Pressure remains intense on copper, which is in the midst of a new weekly downtrend at $7,835. Like oil, the market remains obsessed with fears of recession, which is synonymous with a decline in demand for industrial metals. The mood is not much happier in the gold metals, where a strong U.S. dollar and high bond yields have pushed gold prices to a new annual low of $1,735.
That’s not surprising since this precious metal’s price is inversely correlated with the 10-year TIPS yield.
Silver is following the same trajectory at USD 19.10.
The dollar keeps strengthening euro fell 3% to $1.01112 against the greenback over one week. This may seem small, but in the foreign exchange market it is a considerable gap. The euro also lost 1.5% against the Swiss franc (to 0.9888 CHF). A strong dollar is usually bearish for commodity prices, including the price of gold.
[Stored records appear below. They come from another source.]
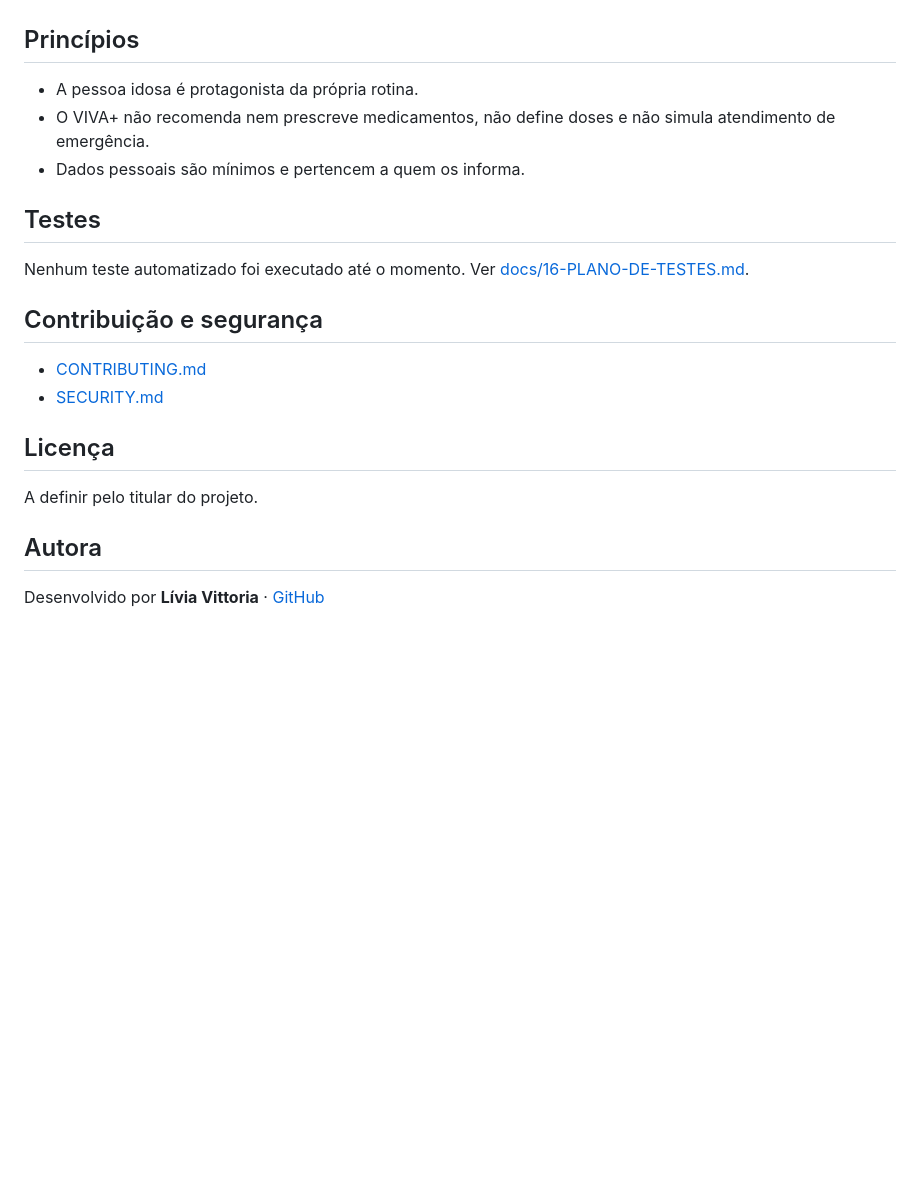
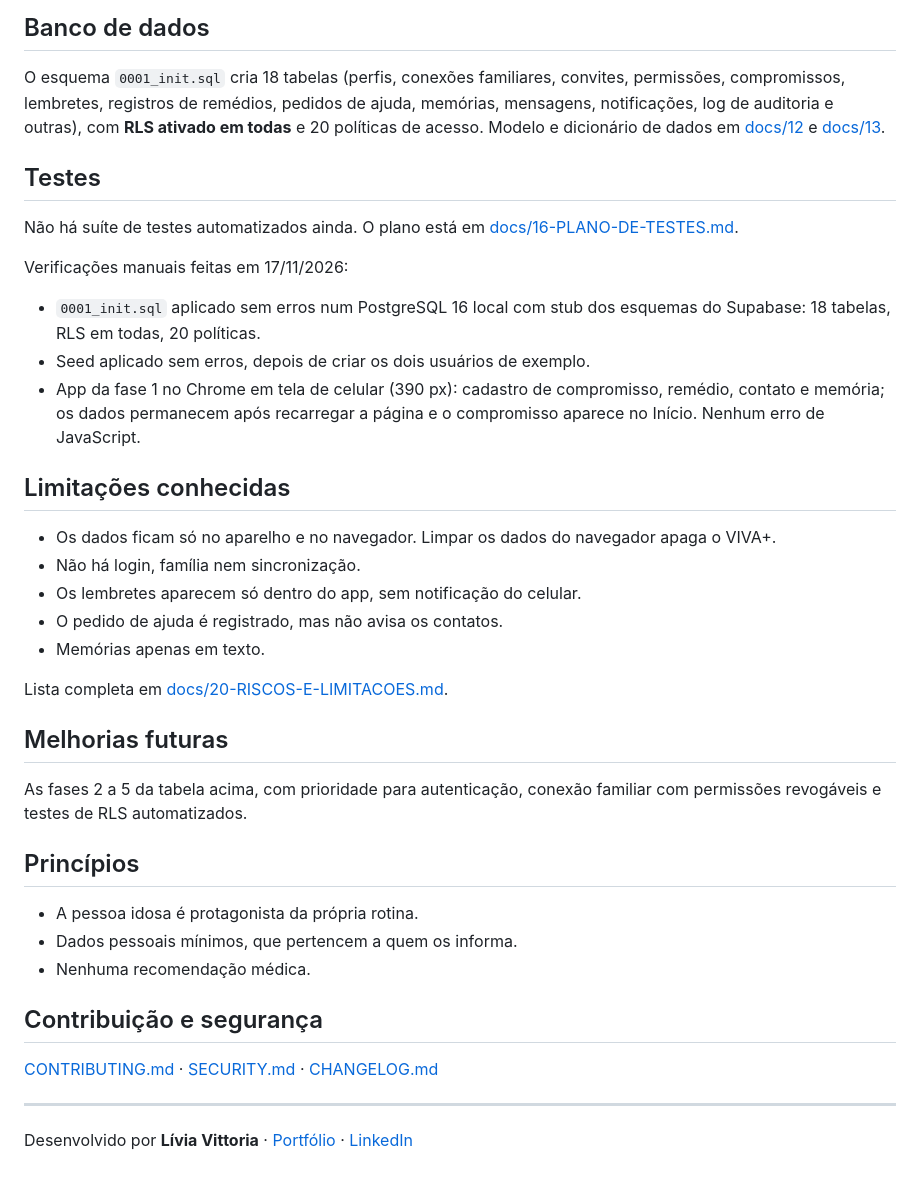
Before and after one commit to liviavittoria28-create/VIVA-, a Markdown page: README.md, the part around one of its changes. GitHub-like rendering; blank space fills up the shorter version.

```diff
--- a/README.md
+++ b/README.md
@@ -51,23 +106,41 @@ Destaques:
+## Banco de dados
+
+O esquema `0001_init.sql` cria 18 tabelas (perfis, conexões familiares, convites, permissões, compromissos, lembretes, registros de remédios, pedidos de ajuda, memórias, mensagens, notificações, log de auditoria e outras), com **RLS ativado em todas** e 20 políticas de acesso. Modelo e dicionário de dados em [docs/12](docs/12-MODELO-DE-DADOS.md) e [docs/13](docs/13-DICIONARIO-DE-DADOS.md).
+
+## Testes
+
+Não há suíte de testes automatizados ainda. O plano está em [docs/16-PLANO-DE-TESTES.md](docs/16-PLANO-DE-TESTES.md).
+
+Verificações manuais feitas em 17/11/2026:
+
+- `0001_init.sql` aplicado sem erros num PostgreSQL 16 local com stub dos esquemas do Supabase: 18 tabelas, RLS em todas, 20 políticas.
+- Seed aplicado sem erros, depois de criar os dois usuários de exemplo.
+- App da fase 1 no Chrome em tela de celular (390 px): cadastro de compromisso, remédio, contato e memória; os dados permanecem após recarregar a página e o compromisso aparece no Início. Nenhum erro de JavaScript.
+
+## Limitações conhecidas
+
+- Os dados ficam só no aparelho e no navegador. Limpar os dados do navegador apaga o VIVA+.
+- Não há login, família nem sincronização.
+- Os lembretes aparecem só dentro do app, sem notificação do celular.
+- O pedido de ajuda é registrado, mas não avisa os contatos.
+- Memórias apenas em texto.
+
+Lista completa em [docs/20-RISCOS-E-LIMITACOES.md](docs/20-RISCOS-E-LIMITACOES.md).
+
+## Melhorias futuras
+
+As fases 2 a 5 da tabela acima, com prioridade para autenticação, conexão familiar com permissões revogáveis e testes de RLS automatizados.
 
 ## Princípios
 
 - A pessoa idosa é protagonista da própria rotina.
-- O VIVA+ não recomenda nem prescreve medicamentos, não define doses e não simula atendimento de emergência.
-- Dados pessoais são mínimos e pertencem a quem os informa.
-
-## Testes
-
-Nenhum teste automatizado foi executado até o momento. Ver [docs/16-PLANO-DE-TESTES.md](docs/16-PLANO-DE-TESTES.md).
+- Dados pessoais mínimos, que pertencem a quem os informa.
+- Nenhuma recomendação médica.
 
 ## Contribuição e segurança
 
-- [CONTRIBUTING.md](CONTRIBUTING.md)
-- [SECURITY.md](SECURITY.md)
+[CONTRIBUTING.md](CONTRIBUTING.md) · [SECURITY.md](SECURITY.md) · [CHANGELOG.md](CHANGELOG.md)
 
-## Licença
+---
 
-A definir pelo titular do projeto.
-
-## Autora
-
-Desenvolvido por **Lívia Vittoria** · [GitHub](https://github.com/liviavittoria28-create)
+Desenvolvido por **Lívia Vittoria** · [Portfólio](https://liviavittoria28-create.github.io) · [LinkedIn](https://www.linkedin.com/in/livia-vittoria-732b8a430/)
```
Also changed, not shown: other parts of README.md (+89 -34 lines), docs/screenshots/inicio.jpg.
Bitcoin is starting July a little more serene than in previous weeks. In the wake of stock market indexes, the digital currency has rebounded slightly since Monday and is back flirting with $21,500 as of this writing. Crypto-investors have therefore been able to enjoy a week’s respite on bitcoin, although it will be a long road for some before they see their positions back in the green after a historic June that saw a -37% underperformance on the asset.
Few groups were harder hit than crypto bulls. Bitcoin fell nearly 60% in the first half. That was hardly the worst performance for virtual coins over the first six months of 2022.
Enjoy a great Summertime !